**Task objective**
Filter the entries below, keeping only lines with "cells".

**Data provided**
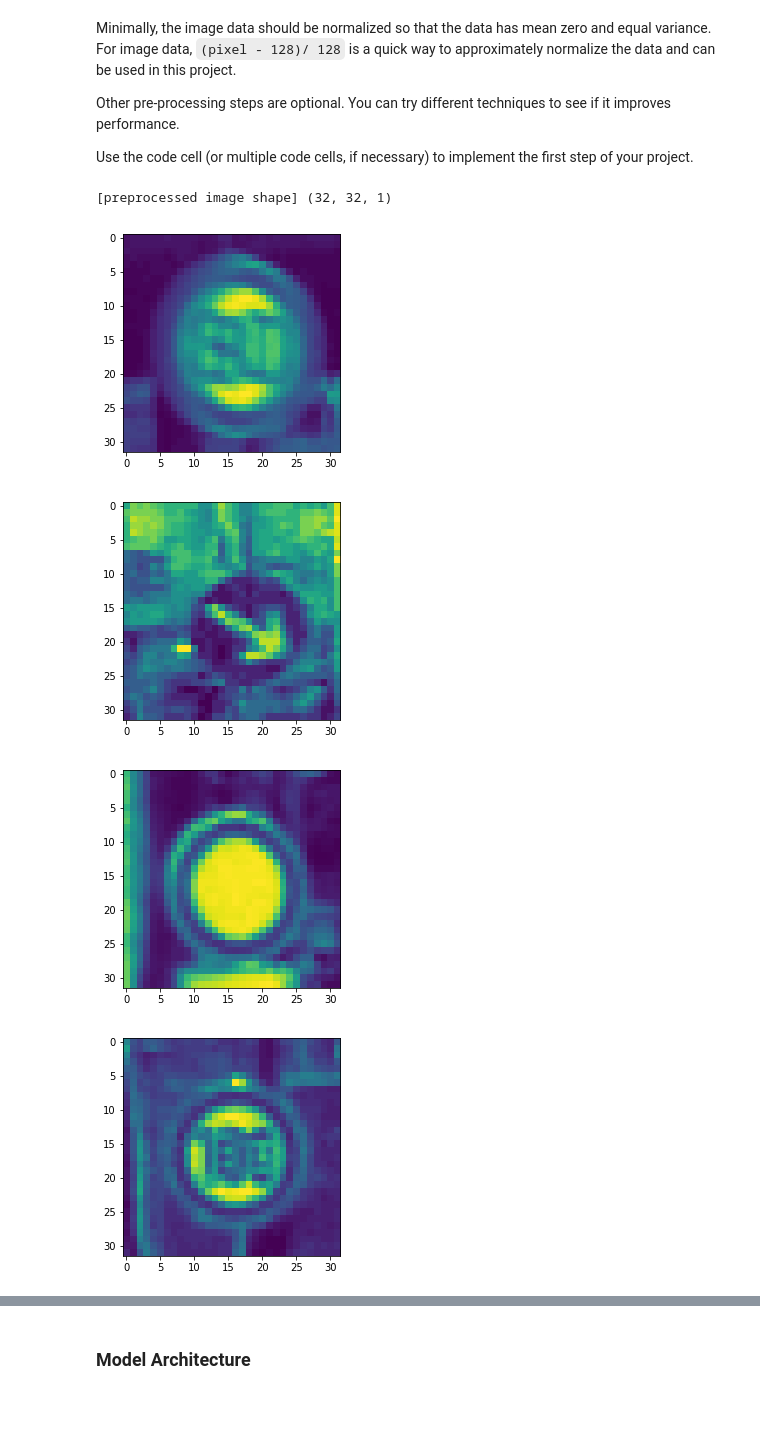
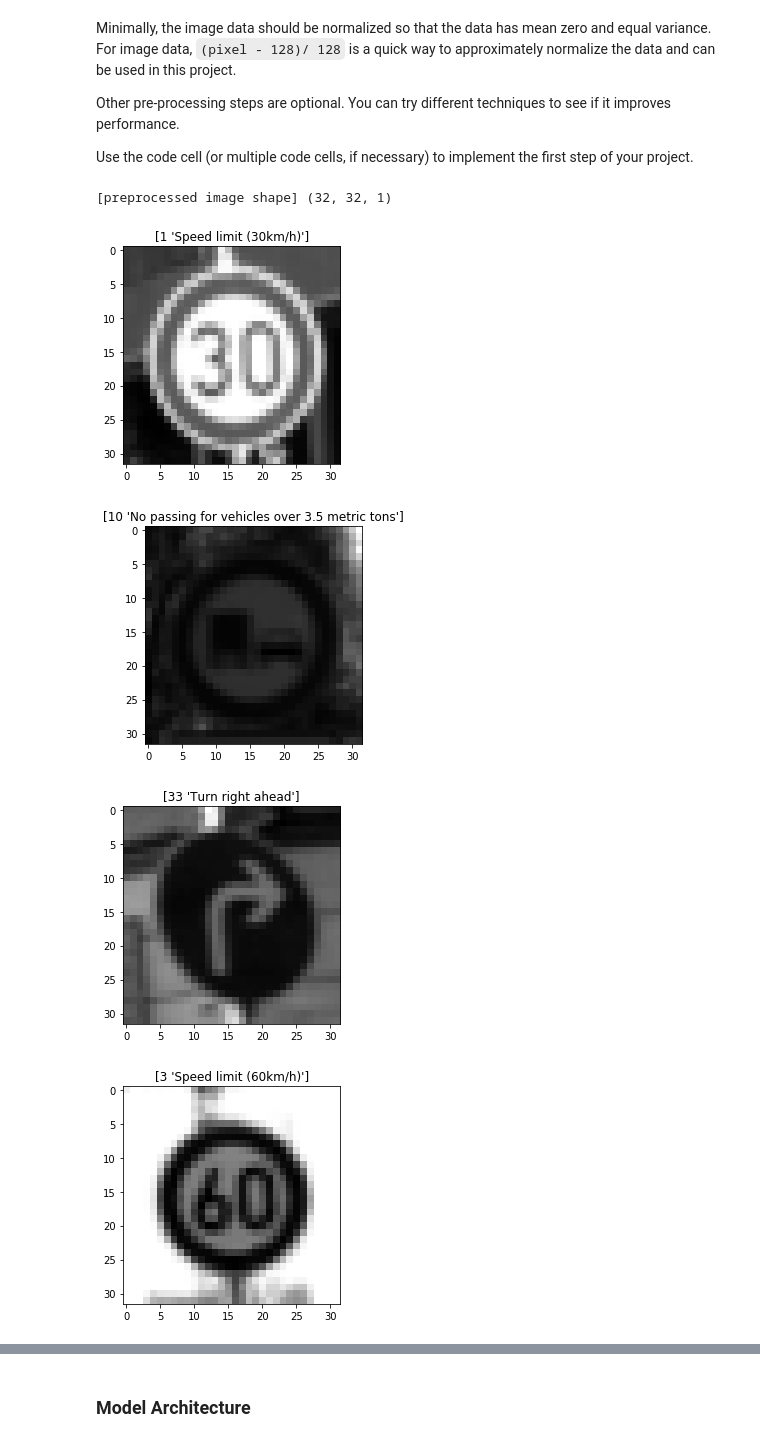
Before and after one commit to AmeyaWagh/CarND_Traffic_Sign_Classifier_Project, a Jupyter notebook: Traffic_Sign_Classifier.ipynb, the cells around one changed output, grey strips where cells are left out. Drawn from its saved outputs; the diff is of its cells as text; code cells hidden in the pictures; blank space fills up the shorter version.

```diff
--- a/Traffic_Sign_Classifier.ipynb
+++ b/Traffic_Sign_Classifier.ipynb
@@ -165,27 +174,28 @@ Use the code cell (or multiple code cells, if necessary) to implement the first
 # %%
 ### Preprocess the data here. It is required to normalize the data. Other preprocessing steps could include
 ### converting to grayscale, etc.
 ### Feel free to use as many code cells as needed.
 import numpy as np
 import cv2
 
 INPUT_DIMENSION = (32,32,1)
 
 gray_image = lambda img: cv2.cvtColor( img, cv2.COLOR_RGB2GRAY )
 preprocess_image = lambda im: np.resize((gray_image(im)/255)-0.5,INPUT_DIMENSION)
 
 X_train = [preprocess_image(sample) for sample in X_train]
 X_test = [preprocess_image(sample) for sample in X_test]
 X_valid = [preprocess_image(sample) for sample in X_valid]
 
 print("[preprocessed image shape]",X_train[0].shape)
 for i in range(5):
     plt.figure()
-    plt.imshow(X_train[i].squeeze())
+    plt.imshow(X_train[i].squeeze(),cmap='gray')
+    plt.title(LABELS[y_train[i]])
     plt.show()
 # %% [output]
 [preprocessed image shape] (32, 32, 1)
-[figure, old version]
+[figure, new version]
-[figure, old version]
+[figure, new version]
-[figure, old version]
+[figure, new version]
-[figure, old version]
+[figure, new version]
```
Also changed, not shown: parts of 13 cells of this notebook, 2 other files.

**Output for this exercise**
Before and after one commit to AmeyaWagh/CarND_Traffic_Sign_Classifier_Project, a Jupyter notebook: Traffic_Sign_Classifier.ipynb, the cells around one changed output, grey strips where cells are left out. Drawn from its saved outputs; the diff is of its cells as text; code cells hidden in the pictures; blank space fills up the shorter version.
@@ -165,27 +174,28 @@ Use the code cell (or multiple code cells, if necessary) to implement the first
 ### Feel free to use as many code cells as needed.
Also changed, not shown: parts of 13 cells of this notebook, 2 other files.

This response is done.